## Dataset items
++++++++++++++++++++
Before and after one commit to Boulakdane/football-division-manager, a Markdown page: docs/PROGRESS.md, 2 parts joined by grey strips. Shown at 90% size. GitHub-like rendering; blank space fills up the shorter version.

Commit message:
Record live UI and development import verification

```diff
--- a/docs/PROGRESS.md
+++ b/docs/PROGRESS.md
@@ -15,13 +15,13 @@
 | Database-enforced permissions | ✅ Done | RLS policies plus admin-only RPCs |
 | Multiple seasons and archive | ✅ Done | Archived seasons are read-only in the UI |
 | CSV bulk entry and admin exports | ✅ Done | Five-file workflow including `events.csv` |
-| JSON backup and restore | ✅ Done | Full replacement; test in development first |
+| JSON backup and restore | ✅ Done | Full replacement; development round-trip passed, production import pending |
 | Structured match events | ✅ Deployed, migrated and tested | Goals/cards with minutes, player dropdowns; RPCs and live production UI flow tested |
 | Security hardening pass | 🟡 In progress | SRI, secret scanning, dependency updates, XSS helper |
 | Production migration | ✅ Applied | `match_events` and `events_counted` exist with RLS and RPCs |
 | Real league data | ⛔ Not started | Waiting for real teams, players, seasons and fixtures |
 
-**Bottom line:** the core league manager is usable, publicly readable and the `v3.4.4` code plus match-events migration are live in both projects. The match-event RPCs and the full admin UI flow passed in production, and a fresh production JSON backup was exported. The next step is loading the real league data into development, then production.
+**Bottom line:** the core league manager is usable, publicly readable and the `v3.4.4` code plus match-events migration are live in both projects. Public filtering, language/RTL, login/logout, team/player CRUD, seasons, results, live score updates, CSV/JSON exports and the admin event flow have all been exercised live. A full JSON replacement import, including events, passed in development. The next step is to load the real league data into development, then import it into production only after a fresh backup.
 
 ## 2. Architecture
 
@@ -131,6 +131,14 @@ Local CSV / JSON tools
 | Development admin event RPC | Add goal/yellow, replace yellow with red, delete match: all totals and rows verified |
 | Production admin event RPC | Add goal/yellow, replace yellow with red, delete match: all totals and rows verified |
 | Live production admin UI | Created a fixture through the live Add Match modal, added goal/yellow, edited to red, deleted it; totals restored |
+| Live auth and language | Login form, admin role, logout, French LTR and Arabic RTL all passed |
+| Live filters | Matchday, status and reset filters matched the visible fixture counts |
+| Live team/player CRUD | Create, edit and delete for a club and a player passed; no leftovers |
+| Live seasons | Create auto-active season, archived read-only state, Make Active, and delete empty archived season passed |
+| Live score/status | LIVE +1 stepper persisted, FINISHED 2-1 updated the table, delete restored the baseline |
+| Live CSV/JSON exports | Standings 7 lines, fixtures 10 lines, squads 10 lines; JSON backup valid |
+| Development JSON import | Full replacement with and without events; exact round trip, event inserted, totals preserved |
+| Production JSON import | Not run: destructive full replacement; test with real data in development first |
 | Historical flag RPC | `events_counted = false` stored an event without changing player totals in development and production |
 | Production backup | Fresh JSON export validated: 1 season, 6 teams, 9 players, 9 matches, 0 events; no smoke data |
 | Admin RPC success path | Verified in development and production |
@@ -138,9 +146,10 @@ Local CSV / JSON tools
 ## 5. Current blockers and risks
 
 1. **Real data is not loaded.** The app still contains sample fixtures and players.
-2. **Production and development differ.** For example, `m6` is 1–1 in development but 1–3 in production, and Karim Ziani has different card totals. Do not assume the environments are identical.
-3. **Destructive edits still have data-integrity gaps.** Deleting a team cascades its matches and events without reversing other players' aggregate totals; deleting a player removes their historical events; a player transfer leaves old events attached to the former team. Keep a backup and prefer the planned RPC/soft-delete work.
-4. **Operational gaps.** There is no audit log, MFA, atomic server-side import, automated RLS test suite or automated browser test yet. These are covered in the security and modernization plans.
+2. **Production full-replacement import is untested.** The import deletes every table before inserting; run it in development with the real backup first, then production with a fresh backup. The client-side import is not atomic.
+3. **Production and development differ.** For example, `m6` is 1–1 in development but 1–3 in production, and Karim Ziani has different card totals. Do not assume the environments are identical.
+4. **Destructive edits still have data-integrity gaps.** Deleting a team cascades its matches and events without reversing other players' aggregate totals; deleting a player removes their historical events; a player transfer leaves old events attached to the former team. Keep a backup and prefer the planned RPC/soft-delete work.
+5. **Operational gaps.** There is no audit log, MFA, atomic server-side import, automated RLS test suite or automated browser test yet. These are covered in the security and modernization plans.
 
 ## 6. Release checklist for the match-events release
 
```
++++++++++++++++++++
## Required work
Return each entry from above without altering a single character.

## Written reply
Before and after one commit to Boulakdane/football-division-manager, a Markdown page: docs/PROGRESS.md, 2 parts joined by grey strips. Shown at 90% size. GitHub-like rendering; blank space fills up the shorter version.

Commit message:
Record live UI and development import verification

```diff
--- a/docs/PROGRESS.md
+++ b/docs/PROGRESS.md
@@ -15,13 +15,13 @@
 | Database-enforced permissions | ✅ Done | RLS policies plus admin-only RPCs |
 | Multiple seasons and archive | ✅ Done | Archived seasons are read-only in the UI |
 | CSV bulk entry and admin exports | ✅ Done | Five-file workflow including `events.csv` |
-| JSON backup and restore | ✅ Done | Full replacement; test in development first |
+| JSON backup and restore | ✅ Done | Full replacement; development round-trip passed, production import pending |
 | Structured match events | ✅ Deployed, migrated and tested | Goals/cards with minutes, player dropdowns; RPCs and live production UI flow tested |
 | Security hardening pass | 🟡 In progress | SRI, secret scanning, dependency updates, XSS helper |
 | Production migration | ✅ Applied | `match_events` and `events_counted` exist with RLS and RPCs |
 | Real league data | ⛔ Not started | Waiting for real teams, players, seasons and fixtures |
 
-**Bottom line:** the core league manager is usable, publicly readable and the `v3.4.4` code plus match-events migration are live in both projects. The match-event RPCs and the full admin UI flow passed in production, and a fresh production JSON backup was exported. The next step is loading the real league data into development, then production.
+**Bottom line:** the core league manager is usable, publicly readable and the `v3.4.4` code plus match-events migration are live in both projects. Public filtering, language/RTL, login/logout, team/player CRUD, seasons, results, live score updates, CSV/JSON exports and the admin event flow have all been exercised live. A full JSON replacement import, including events, passed in development. The next step is to load the real league data into development, then import it into production only after a fresh backup.
 
 ## 2. Architecture
 
@@ -131,6 +131,14 @@ Local CSV / JSON tools
 | Development admin event RPC | Add goal/yellow, replace yellow with red, delete match: all totals and rows verified |
 | Production admin event RPC | Add goal/yellow, replace yellow with red, delete match: all totals and rows verified |
 | Live production admin UI | Created a fixture through the live Add Match modal, added goal/yellow, edited to red, deleted it; totals restored |
+| Live auth and language | Login form, admin role, logout, French LTR and Arabic RTL all passed |
+| Live filters | Matchday, status and reset filters matched the visible fixture counts |
+| Live team/player CRUD | Create, edit and delete for a club and a player passed; no leftovers |
+| Live seasons | Create auto-active season, archived read-only state, Make Active, and delete empty archived season passed |
+| Live score/status | LIVE +1 stepper persisted, FINISHED 2-1 updated the table, delete restored the baseline |
+| Live CSV/JSON exports | Standings 7 lines, fixtures 10 lines, squads 10 lines; JSON backup valid |
+| Development JSON import | Full replacement with and without events; exact round trip, event inserted, totals preserved |
+| Production JSON import | Not run: destructive full replacement; test with real data in development first |
 | Historical flag RPC | `events_counted = false` stored an event without changing player totals in development and production |
 | Production backup | Fresh JSON export validated: 1 season, 6 teams, 9 players, 9 matches, 0 events; no smoke data |
 | Admin RPC success path | Verified in development and production |
@@ -138,9 +146,10 @@ Local CSV / JSON tools
 ## 5. Current blockers and risks
 
 1. **Real data is not loaded.** The app still contains sample fixtures and players.
-2. **Production and development differ.** For example, `m6` is 1–1 in development but 1–3 in production, and Karim Ziani has different card totals. Do not assume the environments are identical.
-3. **Destructive edits still have data-integrity gaps.** Deleting a team cascades its matches and events without reversing other players' aggregate totals; deleting a player removes their historical events; a player transfer leaves old events attached to the former team. Keep a backup and prefer the planned RPC/soft-delete work.
-4. **Operational gaps.** There is no audit log, MFA, atomic server-side import, automated RLS test suite or automated browser test yet. These are covered in the security and modernization plans.
+2. **Production full-replacement import is untested.** The import deletes every table before inserting; run it in development with the real backup first, then production with a fresh backup. The client-side import is not atomic.
+3. **Production and development differ.** For example, `m6` is 1–1 in development but 1–3 in production, and Karim Ziani has different card totals. Do not assume the environments are identical.
+4. **Destructive edits still have data-integrity gaps.** Deleting a team cascades its matches and events without reversing other players' aggregate totals; deleting a player removes their historical events; a player transfer leaves old events attached to the former team. Keep a backup and prefer the planned RPC/soft-delete work.
+5. **Operational gaps.** There is no audit log, MFA, atomic server-side import, automated RLS test suite or automated browser test yet. These are covered in the security and modernization plans.
 
 ## 6. Release checklist for the match-events release
 
```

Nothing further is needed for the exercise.